(Change detection outputs)
*****

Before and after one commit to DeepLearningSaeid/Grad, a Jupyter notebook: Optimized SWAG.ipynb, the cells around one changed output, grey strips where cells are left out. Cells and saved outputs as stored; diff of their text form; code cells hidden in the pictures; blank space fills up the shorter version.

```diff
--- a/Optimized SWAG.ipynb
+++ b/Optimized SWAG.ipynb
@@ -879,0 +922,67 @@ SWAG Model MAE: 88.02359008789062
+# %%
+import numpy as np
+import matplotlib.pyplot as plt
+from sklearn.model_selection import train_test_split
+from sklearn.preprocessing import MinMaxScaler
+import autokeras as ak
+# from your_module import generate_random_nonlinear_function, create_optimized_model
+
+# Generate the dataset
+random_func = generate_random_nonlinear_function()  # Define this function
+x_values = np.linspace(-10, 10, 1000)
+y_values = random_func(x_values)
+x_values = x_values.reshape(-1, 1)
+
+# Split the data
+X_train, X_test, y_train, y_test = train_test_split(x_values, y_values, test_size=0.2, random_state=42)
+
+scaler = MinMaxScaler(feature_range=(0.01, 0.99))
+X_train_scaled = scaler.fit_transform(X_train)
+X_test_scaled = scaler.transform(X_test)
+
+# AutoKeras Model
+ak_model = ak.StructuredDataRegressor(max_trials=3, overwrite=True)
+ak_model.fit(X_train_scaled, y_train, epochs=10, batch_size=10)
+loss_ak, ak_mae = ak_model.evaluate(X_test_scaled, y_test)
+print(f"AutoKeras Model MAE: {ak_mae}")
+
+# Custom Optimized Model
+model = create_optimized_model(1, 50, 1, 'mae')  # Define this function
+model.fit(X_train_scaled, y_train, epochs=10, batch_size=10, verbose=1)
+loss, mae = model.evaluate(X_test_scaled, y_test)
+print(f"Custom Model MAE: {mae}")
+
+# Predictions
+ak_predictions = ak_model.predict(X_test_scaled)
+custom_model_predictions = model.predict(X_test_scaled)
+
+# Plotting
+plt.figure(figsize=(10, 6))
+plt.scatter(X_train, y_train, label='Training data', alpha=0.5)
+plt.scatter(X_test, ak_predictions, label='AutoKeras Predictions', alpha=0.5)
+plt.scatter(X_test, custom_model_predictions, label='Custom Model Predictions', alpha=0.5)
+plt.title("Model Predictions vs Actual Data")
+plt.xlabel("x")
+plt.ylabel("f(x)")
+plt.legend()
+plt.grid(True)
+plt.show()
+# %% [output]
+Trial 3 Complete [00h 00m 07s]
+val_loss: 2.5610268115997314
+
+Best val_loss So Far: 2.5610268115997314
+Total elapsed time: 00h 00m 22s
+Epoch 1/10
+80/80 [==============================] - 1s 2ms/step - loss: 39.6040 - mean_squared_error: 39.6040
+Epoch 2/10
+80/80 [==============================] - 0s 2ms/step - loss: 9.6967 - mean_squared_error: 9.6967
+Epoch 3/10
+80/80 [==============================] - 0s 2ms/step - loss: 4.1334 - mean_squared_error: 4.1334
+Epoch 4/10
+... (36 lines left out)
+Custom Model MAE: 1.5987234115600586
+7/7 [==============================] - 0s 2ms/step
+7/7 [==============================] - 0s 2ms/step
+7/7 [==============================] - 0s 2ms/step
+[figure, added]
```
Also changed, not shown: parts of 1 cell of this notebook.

*****

*Task instructions*.
Whenever the word "ipynb" shows up in a line, that line counts. Say how many lines of the data count, giving the number alone.

*Solution to the problem*.
3